### Task prompt
Below are the records. Gather each line that holds "notebook".

━━━

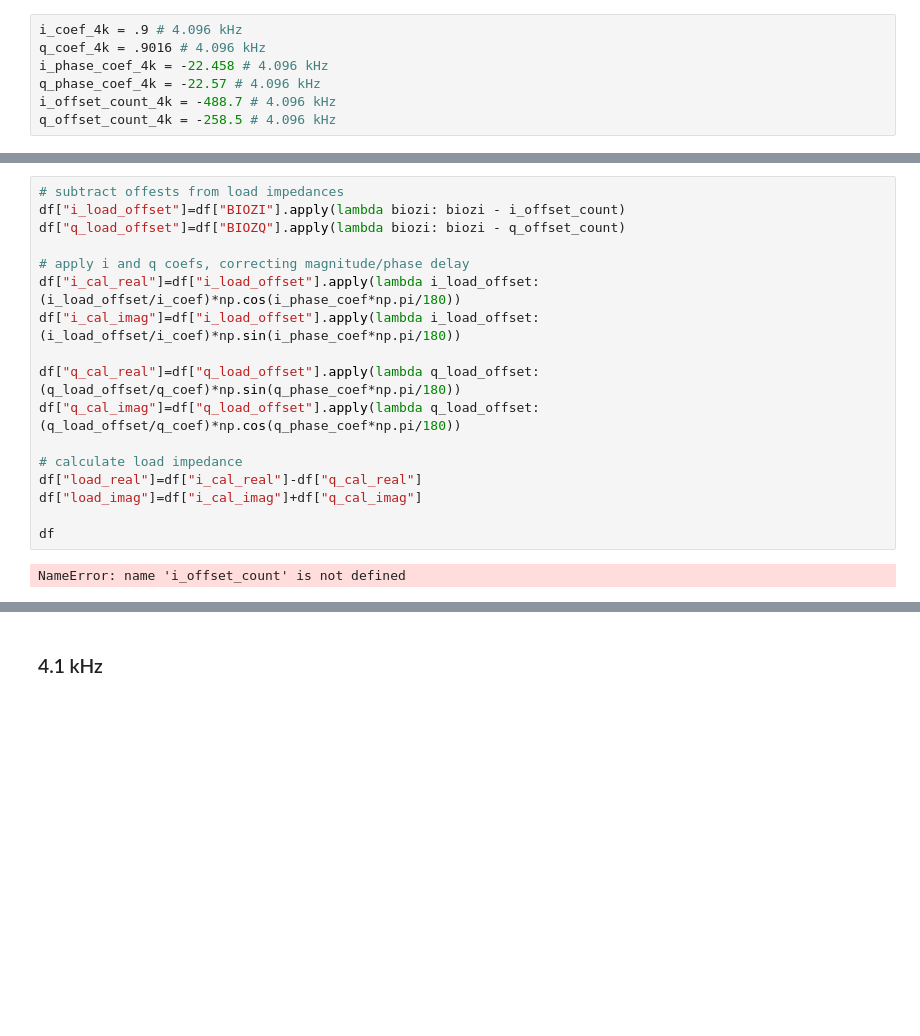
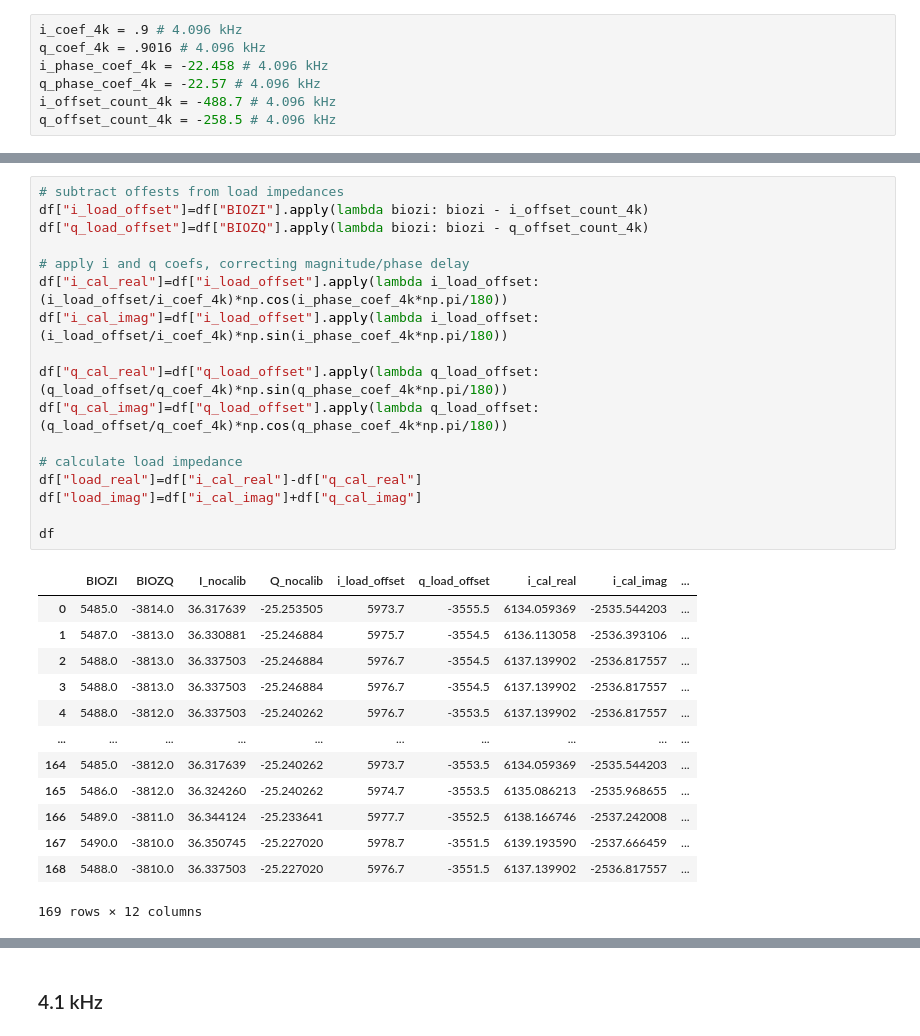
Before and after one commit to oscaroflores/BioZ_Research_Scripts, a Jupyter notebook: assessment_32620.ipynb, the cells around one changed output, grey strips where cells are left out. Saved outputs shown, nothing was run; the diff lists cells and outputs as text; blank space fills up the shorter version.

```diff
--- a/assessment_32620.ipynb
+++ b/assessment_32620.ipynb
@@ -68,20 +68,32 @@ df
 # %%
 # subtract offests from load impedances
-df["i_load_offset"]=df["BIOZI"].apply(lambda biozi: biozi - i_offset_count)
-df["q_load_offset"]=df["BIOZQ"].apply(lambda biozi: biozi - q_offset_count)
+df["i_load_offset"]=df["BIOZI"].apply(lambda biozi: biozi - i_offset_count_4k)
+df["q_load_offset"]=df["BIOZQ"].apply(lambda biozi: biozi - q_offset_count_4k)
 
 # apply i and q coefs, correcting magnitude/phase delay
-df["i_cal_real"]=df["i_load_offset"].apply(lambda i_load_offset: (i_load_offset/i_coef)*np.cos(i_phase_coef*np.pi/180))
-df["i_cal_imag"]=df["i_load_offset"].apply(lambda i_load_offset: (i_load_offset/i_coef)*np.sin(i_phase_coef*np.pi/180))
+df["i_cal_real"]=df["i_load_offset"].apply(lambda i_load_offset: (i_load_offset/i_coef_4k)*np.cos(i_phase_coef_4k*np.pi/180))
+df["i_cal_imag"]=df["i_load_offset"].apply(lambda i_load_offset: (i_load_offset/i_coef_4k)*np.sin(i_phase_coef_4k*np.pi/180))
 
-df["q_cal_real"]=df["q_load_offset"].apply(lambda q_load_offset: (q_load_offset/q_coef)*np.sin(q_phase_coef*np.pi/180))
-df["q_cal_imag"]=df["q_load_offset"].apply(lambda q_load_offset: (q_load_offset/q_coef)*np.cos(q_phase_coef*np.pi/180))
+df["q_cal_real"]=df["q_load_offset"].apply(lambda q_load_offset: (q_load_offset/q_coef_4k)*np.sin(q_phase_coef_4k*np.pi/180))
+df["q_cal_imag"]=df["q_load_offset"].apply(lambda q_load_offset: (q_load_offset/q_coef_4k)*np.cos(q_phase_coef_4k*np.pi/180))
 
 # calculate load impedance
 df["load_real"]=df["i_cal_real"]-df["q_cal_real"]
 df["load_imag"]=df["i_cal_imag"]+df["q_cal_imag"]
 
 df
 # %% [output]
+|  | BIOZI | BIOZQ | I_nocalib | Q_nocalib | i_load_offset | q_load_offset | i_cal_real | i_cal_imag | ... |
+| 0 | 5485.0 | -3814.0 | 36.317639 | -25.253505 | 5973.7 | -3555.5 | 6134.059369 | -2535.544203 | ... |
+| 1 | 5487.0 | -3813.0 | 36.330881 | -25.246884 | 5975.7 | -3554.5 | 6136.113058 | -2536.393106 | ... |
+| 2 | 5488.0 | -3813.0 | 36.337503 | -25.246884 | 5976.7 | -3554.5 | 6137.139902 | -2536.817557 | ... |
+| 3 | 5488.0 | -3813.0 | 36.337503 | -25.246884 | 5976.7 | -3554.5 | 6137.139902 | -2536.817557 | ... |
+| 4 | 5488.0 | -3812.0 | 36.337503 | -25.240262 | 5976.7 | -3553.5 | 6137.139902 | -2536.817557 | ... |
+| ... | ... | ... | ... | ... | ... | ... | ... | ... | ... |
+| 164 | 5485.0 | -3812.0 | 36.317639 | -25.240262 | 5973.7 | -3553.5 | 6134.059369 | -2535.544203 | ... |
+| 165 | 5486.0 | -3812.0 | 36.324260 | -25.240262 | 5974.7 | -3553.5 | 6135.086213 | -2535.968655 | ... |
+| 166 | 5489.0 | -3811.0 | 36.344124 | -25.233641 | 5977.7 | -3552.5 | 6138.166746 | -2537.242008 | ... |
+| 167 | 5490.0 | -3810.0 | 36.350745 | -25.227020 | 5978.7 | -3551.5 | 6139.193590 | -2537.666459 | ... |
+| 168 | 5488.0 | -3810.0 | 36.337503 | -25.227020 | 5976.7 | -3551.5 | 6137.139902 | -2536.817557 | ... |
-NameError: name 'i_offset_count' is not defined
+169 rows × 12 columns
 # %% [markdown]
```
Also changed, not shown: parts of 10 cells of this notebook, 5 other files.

━━━

### Task answer
Before and after one commit to oscaroflores/BioZ_Research_Scripts, a Jupyter notebook: assessment_32620.ipynb, the cells around one changed output, grey strips where cells are left out. Saved outputs shown, nothing was run; the diff lists cells and outputs as text; blank space fills up the shorter version.
Also changed, not shown: parts of 10 cells of this notebook, 5 other files.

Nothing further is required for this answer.